  45. Osterloh, S., & Heinemann, F. (2013). The political economy of corporate tax harmonization—Why do European politicians (dis)like minimum tax rates? European Journal of Political Economy, 29, 18–37.CrossRefGoogle Scholar
  46. Richter, B. K., Samphantharak, K., & Timmons, J. F. (2009). Lobbying and Taxes. American Journal of Political Science, 53(4), 893–909.CrossRefGoogle Scholar
  47. Revelli, F. (2006). Spatial interaction among governments. In: E. Ahmad & B. Giorgio (Eds.), Handbook of Fiscal Federalism (pp. 106–130) Cheltenham: Edward Elgar Publishing Ltd.Google Scholar
  48. Scherf, W. (2011). Öffentliche Finanzen: Einführung in die Finanzwissenschaft (2nd ed.). Wien: UTB GmbH.Google Scholar
  49. Swank, D. (2002). Funding the welfare state: Globalization and the taxation of business in advanced market economies. Political Studies, 46, 671–692.CrossRefGoogle Scholar
  50. Wilson, J. D. (1999). Theories of tax competition. National Tax Journal, 52(2), 269–304.Google Scholar
  51. Zimmermann, H. (2009). Kommunalfinanzen (2nd ed.). Berlin: Berliner WissenschaftsverlagGoogle Scholar

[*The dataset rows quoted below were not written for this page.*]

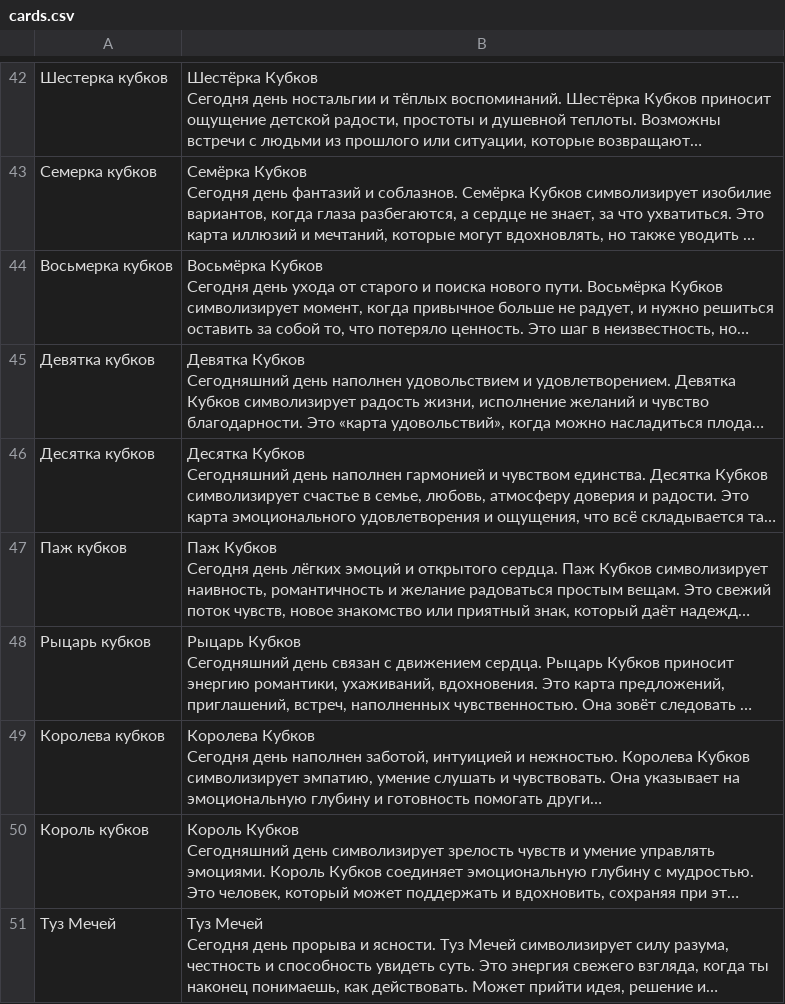
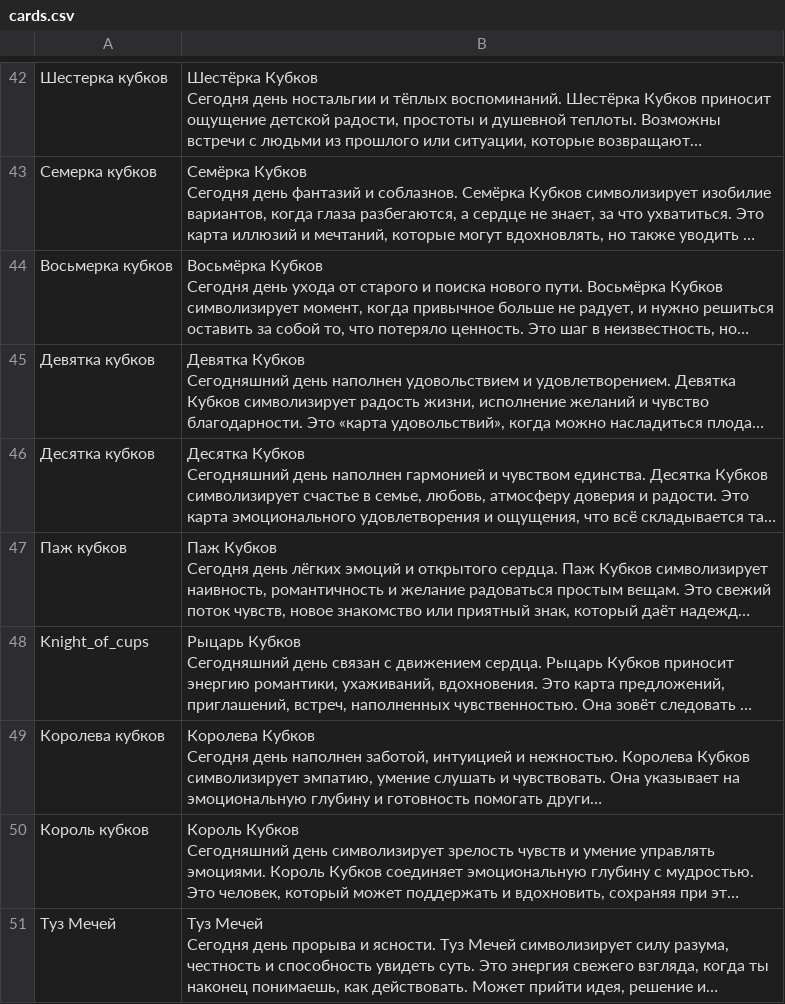
Before and after one commit to netebla/Milky_Tarot, a CSV file: src/data/cards.csv, drawn as a sheet; only a part is shown, gaps mark what is left out; long unchanged cells end in …; the diff names each change by its address in the sheet, - before the commit and + after, or states it on an @@ line.

Commit message:
попытка исправления тестовой карты, заменил строчку в CSV, из-за конфликта с текущей картой дня в бд может не сработать

```diff
--- a/src/data/cards.csv
+++ b/src/data/cards.csv
-A48: Рыцарь кубков
+A48: Knight_of_cups
```
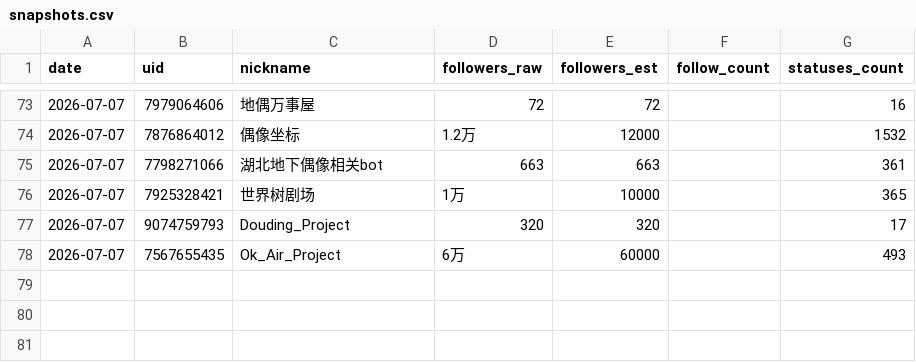
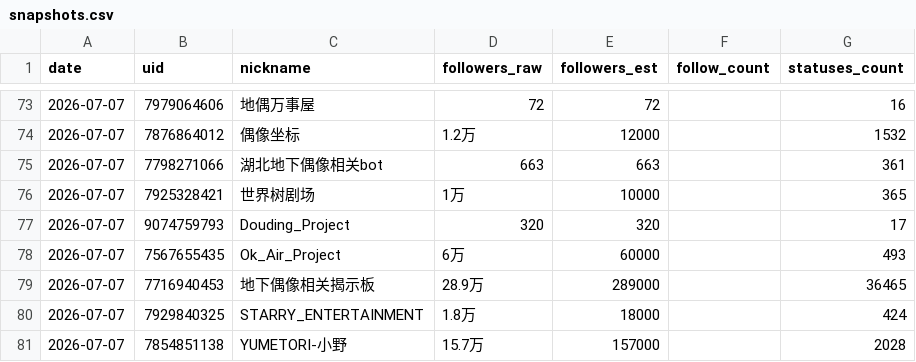
Before and after one commit to TerryZONE/MulticaAAsecretary, a CSV file: pilot/snapshots.csv, drawn as a sheet; only a part is shown, gaps mark what is left out.

Commit message:
edit: pilot/daily_collect.js

```diff
--- a/pilot/snapshots.csv
+++ b/pilot/snapshots.csv
@@ -78 +78,4 @@ date,uid,nickname,followers_raw,followers_est,follow_count,statuses_count
 2026-07-07,7567655435,Ok_Air_Project,6万,60000,,493
+2026-07-07,7716940453,地下偶像相关揭示板,28.9万,289000,,36465
+2026-07-07,7929840325,STARRY_ENTERTAINMENT,1.8万,18000,,424
+2026-07-07,7854851138,YUMETORI-小野,15.7万,157000,,2028
```
Also changed, not shown: 3 other files.
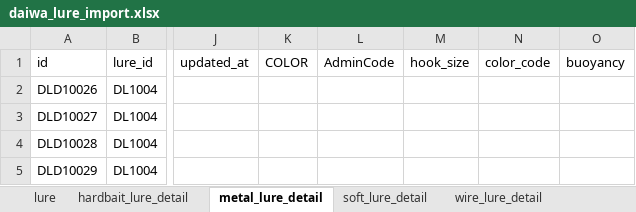
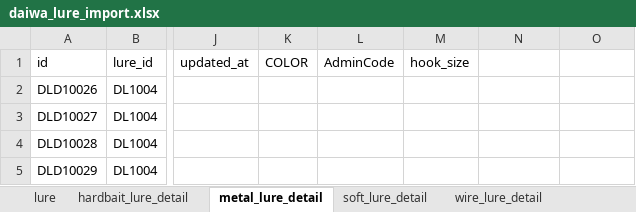
Before and after one commit to Dmaozhua/GearSage, an Excel workbook: GearSage-client/pkgGear/data_raw/daiwa_lure_import.xlsx, sheet metal_lure_detail, drawn as a sheet; only a part is shown, gaps mark what is left out; values as stored, in another font and other column widths than the file's, no borders; the diff names each change by its address in the sheet, - before the commit and + after, or states it on an @@ line.

Commit message:
lure 字段统一

```diff
--- a/GearSage-client/pkgGear/data_raw/daiwa_lure_import.xlsx (sheet metal_lure_detail)
+++ b/GearSage-client/pkgGear/data_raw/daiwa_lure_import.xlsx (sheet metal_lure_detail)
-N1: color_code
+N1: (empty)
-O1: buoyancy
+O1: (empty)
```
Also changed, not shown: sheet wire_lure_detail, sheet soft_lure_detail, sheet hardbait_lure_detail, sheet jig_lure_detail, 3 other files.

Copyright information

© Springer Science+Business Media New York 2016

Authors and Affiliations

  1. 1.Department of EconomicsUniversity of KasselKasselGermany
  2. 2.Institute for Innovation and Technology (IIT) as part of VDI/VDE Innovation + Technik GmbHBerlinGermany

Personalised recommendations